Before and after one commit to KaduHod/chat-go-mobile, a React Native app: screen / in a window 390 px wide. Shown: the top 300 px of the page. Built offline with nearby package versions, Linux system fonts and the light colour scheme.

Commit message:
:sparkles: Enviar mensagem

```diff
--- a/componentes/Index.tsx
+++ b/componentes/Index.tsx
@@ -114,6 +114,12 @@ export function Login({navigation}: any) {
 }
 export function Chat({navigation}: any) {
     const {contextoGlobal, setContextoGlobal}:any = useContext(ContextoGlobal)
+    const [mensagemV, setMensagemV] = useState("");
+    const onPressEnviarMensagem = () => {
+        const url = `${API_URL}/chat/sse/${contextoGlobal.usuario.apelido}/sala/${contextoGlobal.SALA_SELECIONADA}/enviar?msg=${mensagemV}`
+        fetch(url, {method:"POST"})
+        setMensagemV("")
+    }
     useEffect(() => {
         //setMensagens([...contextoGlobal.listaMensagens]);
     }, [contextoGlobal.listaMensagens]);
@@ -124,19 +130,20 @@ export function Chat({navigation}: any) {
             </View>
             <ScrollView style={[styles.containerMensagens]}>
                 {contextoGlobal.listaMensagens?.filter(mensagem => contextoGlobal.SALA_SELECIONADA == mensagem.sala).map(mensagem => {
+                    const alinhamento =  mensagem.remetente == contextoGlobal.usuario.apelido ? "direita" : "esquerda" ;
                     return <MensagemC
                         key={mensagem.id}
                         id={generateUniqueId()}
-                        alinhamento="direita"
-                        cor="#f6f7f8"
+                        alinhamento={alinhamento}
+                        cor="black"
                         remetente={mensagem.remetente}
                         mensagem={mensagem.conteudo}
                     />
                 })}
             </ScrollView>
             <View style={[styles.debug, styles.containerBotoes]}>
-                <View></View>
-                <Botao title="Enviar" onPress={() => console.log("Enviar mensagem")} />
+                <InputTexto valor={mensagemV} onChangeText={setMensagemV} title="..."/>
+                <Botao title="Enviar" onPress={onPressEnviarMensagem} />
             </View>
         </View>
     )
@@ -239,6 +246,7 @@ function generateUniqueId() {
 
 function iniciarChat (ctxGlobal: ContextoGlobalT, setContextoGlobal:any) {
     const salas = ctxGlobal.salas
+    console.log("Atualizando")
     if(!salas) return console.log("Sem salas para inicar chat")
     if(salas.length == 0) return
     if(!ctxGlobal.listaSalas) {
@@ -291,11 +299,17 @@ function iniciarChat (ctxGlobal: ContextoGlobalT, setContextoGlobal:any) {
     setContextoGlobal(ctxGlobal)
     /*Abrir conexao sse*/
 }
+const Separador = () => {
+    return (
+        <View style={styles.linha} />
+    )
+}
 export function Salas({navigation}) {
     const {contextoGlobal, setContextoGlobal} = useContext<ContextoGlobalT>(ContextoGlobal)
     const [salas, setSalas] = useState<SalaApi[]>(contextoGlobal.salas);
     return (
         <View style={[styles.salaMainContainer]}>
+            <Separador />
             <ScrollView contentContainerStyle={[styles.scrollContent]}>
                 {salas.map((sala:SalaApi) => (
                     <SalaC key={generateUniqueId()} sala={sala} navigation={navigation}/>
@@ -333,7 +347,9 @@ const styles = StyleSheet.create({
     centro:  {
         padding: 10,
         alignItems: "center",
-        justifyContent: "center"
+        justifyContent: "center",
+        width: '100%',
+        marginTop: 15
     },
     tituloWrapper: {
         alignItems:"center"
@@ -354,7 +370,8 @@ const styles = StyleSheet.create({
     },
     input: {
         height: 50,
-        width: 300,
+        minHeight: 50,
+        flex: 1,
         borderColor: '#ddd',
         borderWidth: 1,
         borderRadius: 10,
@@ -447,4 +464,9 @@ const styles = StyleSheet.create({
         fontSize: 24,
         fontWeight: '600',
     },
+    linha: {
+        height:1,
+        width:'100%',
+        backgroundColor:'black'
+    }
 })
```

********************

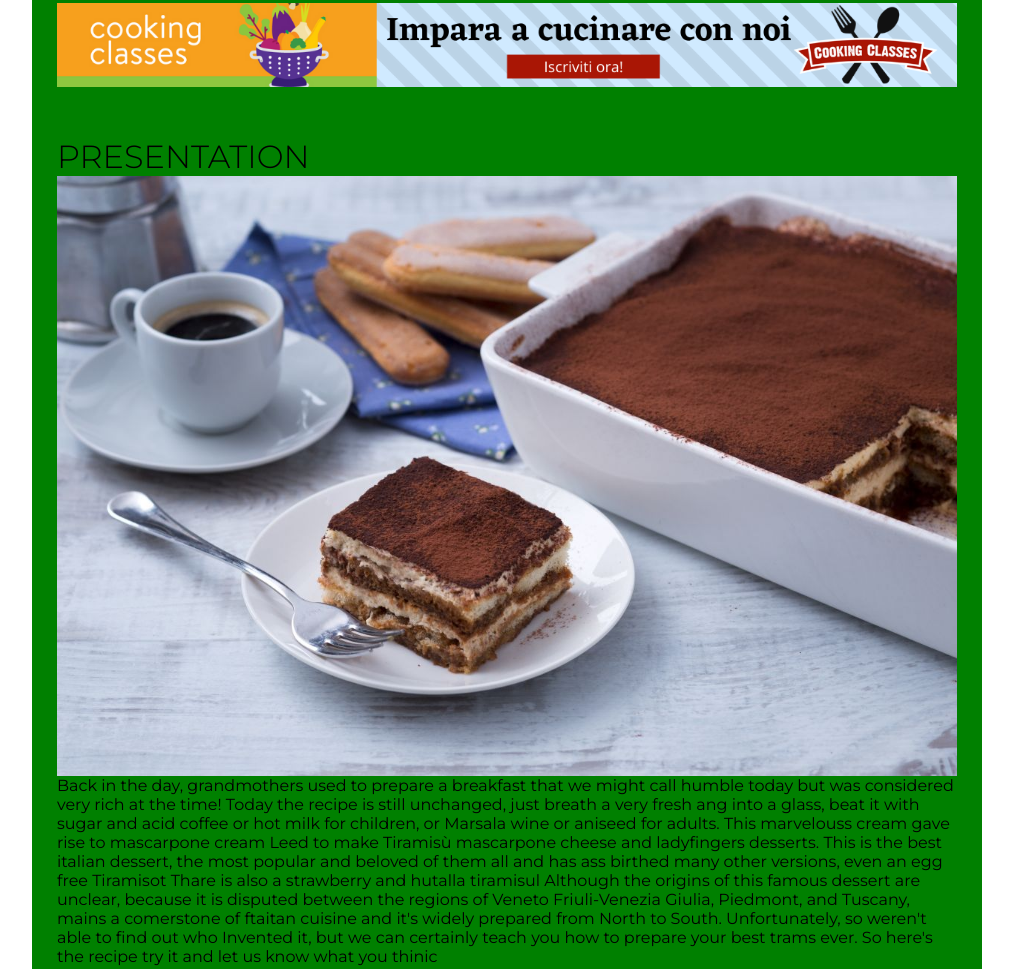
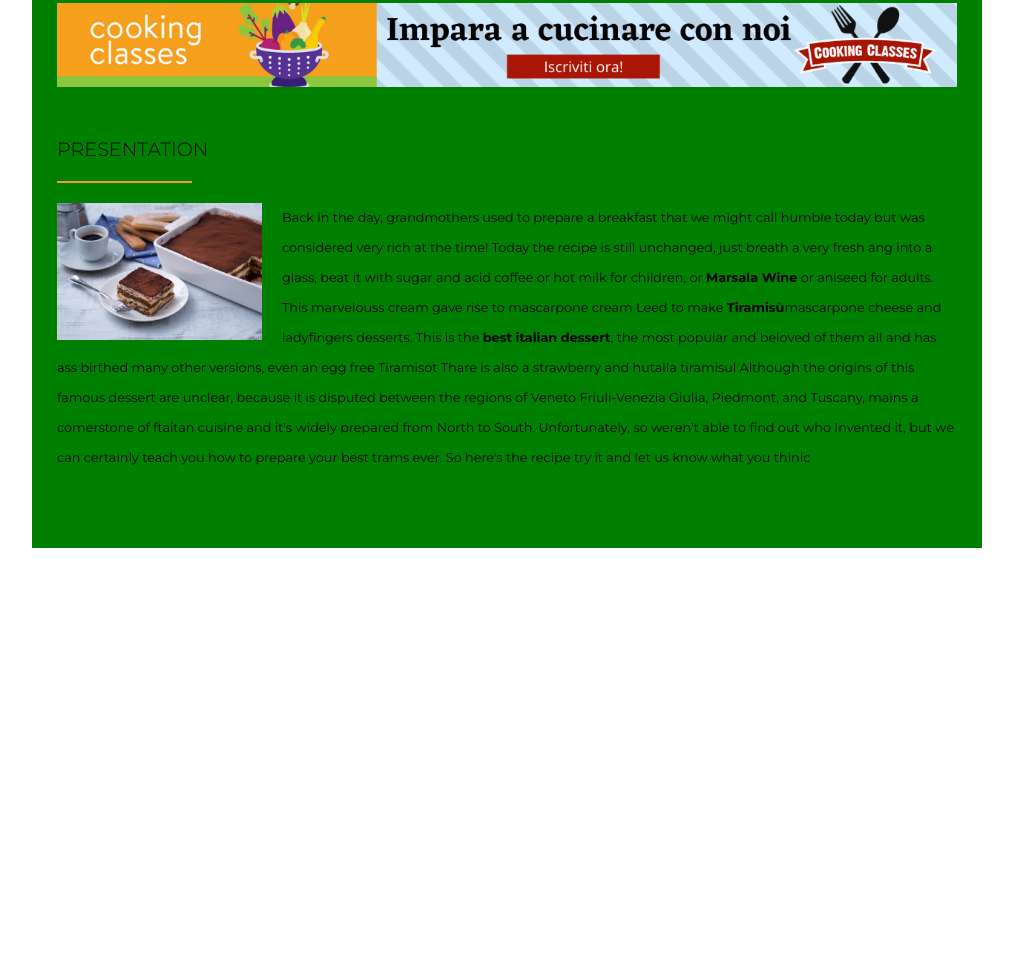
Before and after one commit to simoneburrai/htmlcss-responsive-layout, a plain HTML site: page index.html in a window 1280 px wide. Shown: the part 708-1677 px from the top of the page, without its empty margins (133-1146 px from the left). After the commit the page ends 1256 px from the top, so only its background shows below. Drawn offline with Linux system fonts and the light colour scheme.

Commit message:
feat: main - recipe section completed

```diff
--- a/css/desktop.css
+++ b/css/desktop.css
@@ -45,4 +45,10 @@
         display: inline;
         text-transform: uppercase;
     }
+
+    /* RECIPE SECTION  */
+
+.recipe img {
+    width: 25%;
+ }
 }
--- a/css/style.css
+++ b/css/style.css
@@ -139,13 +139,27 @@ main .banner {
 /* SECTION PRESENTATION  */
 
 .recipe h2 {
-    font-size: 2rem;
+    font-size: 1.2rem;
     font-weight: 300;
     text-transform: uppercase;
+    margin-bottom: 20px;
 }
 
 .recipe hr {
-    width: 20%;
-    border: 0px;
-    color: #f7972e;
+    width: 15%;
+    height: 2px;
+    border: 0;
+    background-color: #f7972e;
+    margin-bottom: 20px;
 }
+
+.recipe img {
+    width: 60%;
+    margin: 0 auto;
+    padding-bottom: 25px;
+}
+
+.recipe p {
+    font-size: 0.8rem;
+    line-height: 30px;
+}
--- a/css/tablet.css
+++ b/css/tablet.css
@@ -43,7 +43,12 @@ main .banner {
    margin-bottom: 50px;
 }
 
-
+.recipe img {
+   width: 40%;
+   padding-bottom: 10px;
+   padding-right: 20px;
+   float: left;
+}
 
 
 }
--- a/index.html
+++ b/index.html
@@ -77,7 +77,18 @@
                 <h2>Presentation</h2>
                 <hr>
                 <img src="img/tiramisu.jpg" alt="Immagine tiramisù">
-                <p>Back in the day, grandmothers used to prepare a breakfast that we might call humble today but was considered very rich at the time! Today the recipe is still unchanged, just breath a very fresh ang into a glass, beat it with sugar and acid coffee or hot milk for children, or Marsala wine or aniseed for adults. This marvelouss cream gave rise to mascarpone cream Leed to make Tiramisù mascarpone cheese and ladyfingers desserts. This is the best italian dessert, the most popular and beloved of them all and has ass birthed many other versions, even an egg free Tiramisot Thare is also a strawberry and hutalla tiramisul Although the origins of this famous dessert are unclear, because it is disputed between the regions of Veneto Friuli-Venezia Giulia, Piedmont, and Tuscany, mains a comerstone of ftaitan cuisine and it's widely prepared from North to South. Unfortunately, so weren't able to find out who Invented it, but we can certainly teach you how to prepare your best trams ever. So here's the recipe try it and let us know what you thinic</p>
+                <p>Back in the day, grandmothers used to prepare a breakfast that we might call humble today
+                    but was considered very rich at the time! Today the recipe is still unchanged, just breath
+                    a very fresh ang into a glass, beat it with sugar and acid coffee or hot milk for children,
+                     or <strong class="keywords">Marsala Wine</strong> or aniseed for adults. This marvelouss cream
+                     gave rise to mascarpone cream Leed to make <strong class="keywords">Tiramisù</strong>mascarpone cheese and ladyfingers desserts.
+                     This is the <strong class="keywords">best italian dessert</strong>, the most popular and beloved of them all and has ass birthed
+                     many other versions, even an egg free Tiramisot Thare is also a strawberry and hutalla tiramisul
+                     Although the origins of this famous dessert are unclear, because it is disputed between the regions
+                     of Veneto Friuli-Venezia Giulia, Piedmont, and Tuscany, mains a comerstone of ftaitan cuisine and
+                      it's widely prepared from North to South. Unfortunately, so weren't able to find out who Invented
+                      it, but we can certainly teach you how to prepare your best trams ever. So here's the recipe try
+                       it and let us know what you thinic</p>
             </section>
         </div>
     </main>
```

********************

→ Exercise directions
A single integer is the expected output: the number of lines in the data that include the word "banner".

→ Answer box
2